Colombia: Decision to forcibly eradicate illicit crops could result in human rights violations

The decision of Colombia’s Ministry of Defense to begin ground-spraying operations in coca plantations in some areas of the country could result in human rights violations in the campesino farming communities that depend on coca for their livelihoods, Amnesty International said today. Moreover, beginning a process of forced eradication of crops could exacerbate the situations of conflict in the country, leaving rural communities in an even more dangerous situation, particularly for social leaders in the country. 

“Operations to forcibly eradicate coca crops in the context of the COVID-19 pandemic are a death sentence for rural communities,” said Erika Guevara-Rosas, Americas director at Amnesty International. “Spraying illicit crops does not only mean robbing rural communities of their only livelihood amid the pandemic, but it could also destroy legal crops, an importance source of food. In addition, these operations expose a population with limited access to health services to contagion.”

The COVID-19 pandemic requires a response from the Colombian government that is coordinated, coherent, comprehensive and respects human rights. Entering rural community areas in order to carry out operations to forcibly eradicate crops without their due consent, exposing them to possible infection with COVID-19 and affecting their way of life could result in human rights violations in addition to exacerbating the humanitarian crisis faced by many rural communities. 

The Committee for Social Integration in Catatumbo (CISCA) has reported to Amnesty International the difficulties posed by the measures taken by the government to mitigate the pandemic. The members of this organization believe that the government must guarantee the rights of rural communities in the context of social isolation and immediately stop the deployment of operations for the forced eradication of coca crops that infringe upon the food sovereignty of the population. 

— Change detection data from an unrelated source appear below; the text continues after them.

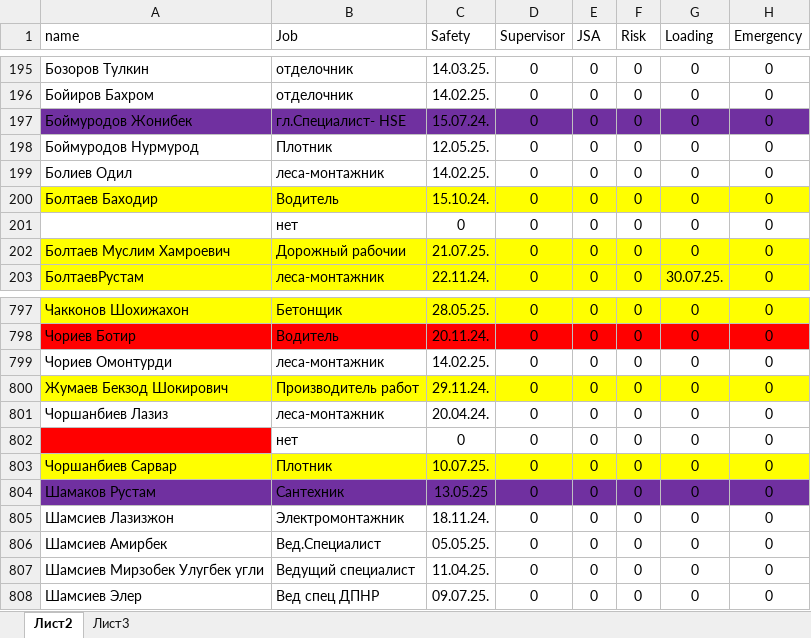
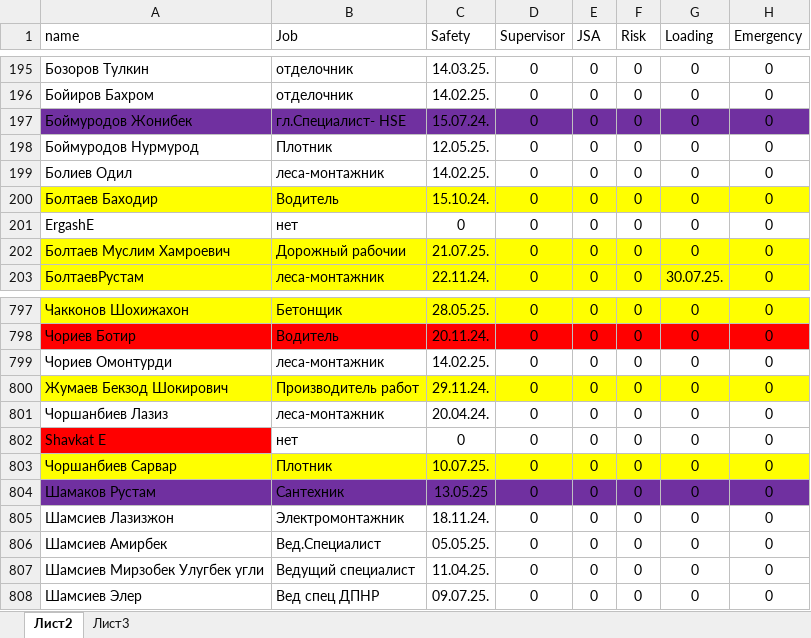
Before and after one commit to Wavkat/saythse, an Excel workbook: main/contacts.xlsx, sheet Лист2, drawn as a sheet; only a part is shown, gaps mark what is left out; values as stored, in another font and other column widths than the file's, no borders; conditional formats not drawn; the diff names each change by its address in the sheet, - before the commit and + after, or states it on an @@ line.

```diff
--- a/main/contacts.xlsx (sheet Лист2)
+++ b/main/contacts.xlsx (sheet Лист2)
-A201 (name): (empty)
+A201 (name): ErgashE
-A802 (name): (empty)
+A802 (name): Shavkat E
```
Also changed, not shown: 3 other files.
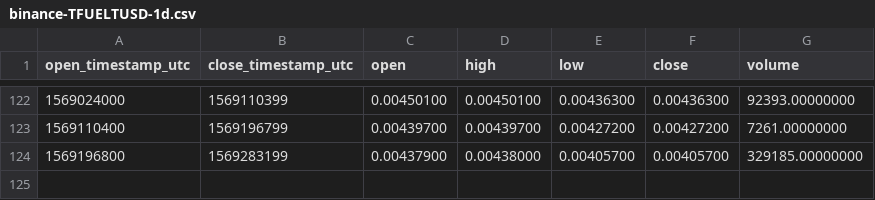
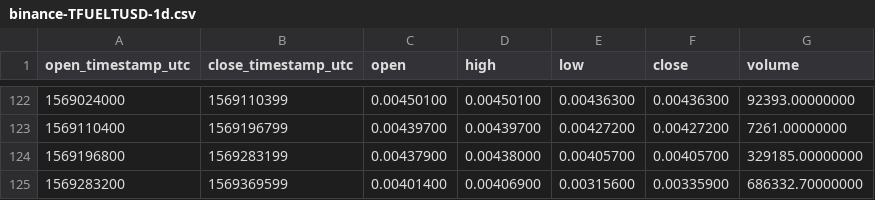
Before and after one commit to cryptobigbro/binance-TFUELTUSD, a CSV file: binance-TFUELTUSD-1d.csv, drawn as a sheet; only a part is shown, gaps mark what is left out.

```diff
--- a/binance-TFUELTUSD-1d.csv
+++ b/binance-TFUELTUSD-1d.csv
@@ -124 +124,2 @@ open_timestamp_utc,close_timestamp_utc,open,high,low,close,volume
 1569196800,1569283199,0.00437900,0.00438000,0.00405700,0.00405700,329185.00000000
+1569283200,1569369599,0.00401400,0.00406900,0.00315600,0.00335900,686332.70000000
```
Also changed, not shown: binance-TFUELTUSD-1h.csv.
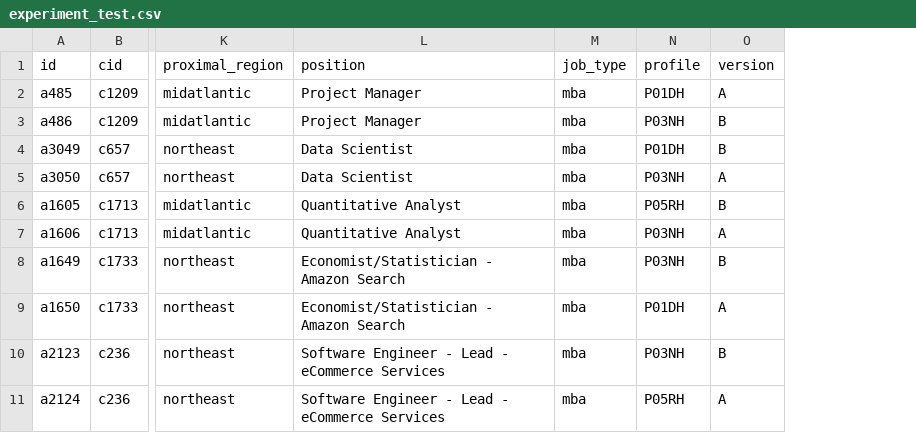
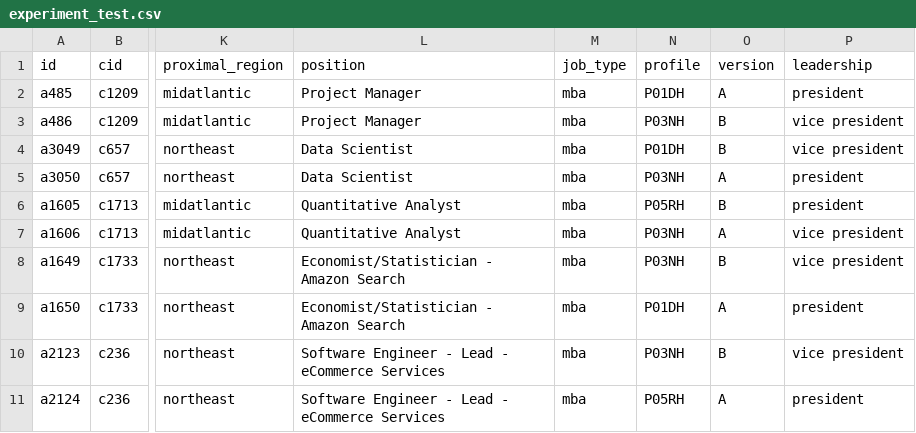
Before and after one commit to jmausolf/office_politics, a CSV file: experiment_test.csv, drawn as a sheet; only a part is shown, gaps mark what is left out; the diff names each change by its address in the sheet, - before the commit and + after, or states it on an @@ line.

```diff
--- a/experiment_test.csv
+++ b/experiment_test.csv
+column P (leadership), rows 2-11: president | vice president | vice president | president | president | vice president | vice president | president | vice president | president
```
Also changed, not shown: keys/ga_school_key.csv, keys/mba_treatment_key.csv, 3 other files.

“Waking up every day in this country, particularly in areas like Catatumbo, requires creativity and bravery; creativity to guess where the fight will be that day and bravery to survive physically, morally and culturally,” said CISCA. 

Amnesty International calls on the Colombian authorities to urgently take adequate measures to guarantee the rights of rural communities, including their rights to health, water and food. Furthermore, they must implement a state presence other than the military, stopping coca eradication operations and respecting the provisions of the Peace Agreement.  

Additional information:

Despite the health emergency declared due to COVID-19 and the state of economic, social and ecological emergency throughout the country, and requests from several social organizations to suspend the operations for the forced eradication of coca during the emergency, operations have continued to be carried out in at least seven departments in the country since the government ordered mandatory preventative isolation due to the pandemic on 25 March.

Local organizations have reported excessive use of force by military personnel, and the Inter-Church Justice and Peace Commission has reported that the police and the army have carried out these operations without taking into account health and hygiene protocols to avoid the spread of COVID-19. 

On 11 July, the Colombian Ministry of Defense informed municipal governments in the Catatumbo region, including Convención, Teorama, Acarí and Sardinata, that the National Police’s Anti-Narcotics Directorate would begin ground-spraying operations in coca plantations on 20 July in areas authorised by the national environmental licensing authority.

For more information or to arrange an interview, contact Lucy Scholey, Media Relations, Amnesty International Canada (English branch), 613-744-7667 ext. 236,

Read more:

Colombia’s coca farmers want viable alternatives, not militarization (News, 10 March 2020)